Pull every line holding the word "that" out of the data and copy it.

Change listing data:
═══
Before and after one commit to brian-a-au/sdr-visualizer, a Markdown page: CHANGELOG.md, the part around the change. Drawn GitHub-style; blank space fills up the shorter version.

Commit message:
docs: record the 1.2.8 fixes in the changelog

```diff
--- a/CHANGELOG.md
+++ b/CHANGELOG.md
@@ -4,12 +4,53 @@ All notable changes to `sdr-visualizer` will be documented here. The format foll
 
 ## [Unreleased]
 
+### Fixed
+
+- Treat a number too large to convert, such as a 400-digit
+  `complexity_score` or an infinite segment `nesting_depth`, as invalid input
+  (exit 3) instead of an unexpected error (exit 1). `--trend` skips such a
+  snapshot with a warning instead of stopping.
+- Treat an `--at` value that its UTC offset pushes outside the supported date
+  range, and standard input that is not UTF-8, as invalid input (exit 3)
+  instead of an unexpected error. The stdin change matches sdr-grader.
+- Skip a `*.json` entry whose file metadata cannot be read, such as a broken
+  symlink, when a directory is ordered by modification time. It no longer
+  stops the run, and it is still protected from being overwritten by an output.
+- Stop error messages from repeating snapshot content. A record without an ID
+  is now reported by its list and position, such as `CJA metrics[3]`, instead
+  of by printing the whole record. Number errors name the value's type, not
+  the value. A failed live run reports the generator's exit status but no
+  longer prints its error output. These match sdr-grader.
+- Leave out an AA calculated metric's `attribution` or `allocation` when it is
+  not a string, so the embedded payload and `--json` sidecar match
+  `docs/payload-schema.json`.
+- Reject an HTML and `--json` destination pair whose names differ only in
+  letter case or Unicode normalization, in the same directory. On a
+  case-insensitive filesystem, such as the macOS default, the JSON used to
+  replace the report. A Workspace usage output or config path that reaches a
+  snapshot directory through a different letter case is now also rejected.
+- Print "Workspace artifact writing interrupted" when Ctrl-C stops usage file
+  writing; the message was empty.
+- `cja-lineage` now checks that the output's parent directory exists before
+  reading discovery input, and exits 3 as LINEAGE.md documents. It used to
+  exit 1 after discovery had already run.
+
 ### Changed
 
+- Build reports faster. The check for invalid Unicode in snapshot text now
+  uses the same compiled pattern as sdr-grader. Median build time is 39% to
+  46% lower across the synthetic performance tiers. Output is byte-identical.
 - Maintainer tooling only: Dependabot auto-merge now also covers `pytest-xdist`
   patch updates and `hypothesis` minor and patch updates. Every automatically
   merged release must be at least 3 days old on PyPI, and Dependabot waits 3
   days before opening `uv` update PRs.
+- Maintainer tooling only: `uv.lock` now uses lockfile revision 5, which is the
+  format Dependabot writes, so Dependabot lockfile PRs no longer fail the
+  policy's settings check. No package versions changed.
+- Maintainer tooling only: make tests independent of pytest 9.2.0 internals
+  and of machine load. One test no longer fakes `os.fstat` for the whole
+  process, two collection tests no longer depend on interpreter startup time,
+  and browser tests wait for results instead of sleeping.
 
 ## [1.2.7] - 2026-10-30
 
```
═══
> OUTPUT BELOW
+- Treat an `--at` value that its UTC offset pushes outside the supported date
+  range, and standard input that is not UTF-8, as invalid input (exit 3)
+  replace the report. A Workspace usage output or config path that reaches a
+- `cja-lineage` now checks that the output's parent directory exists before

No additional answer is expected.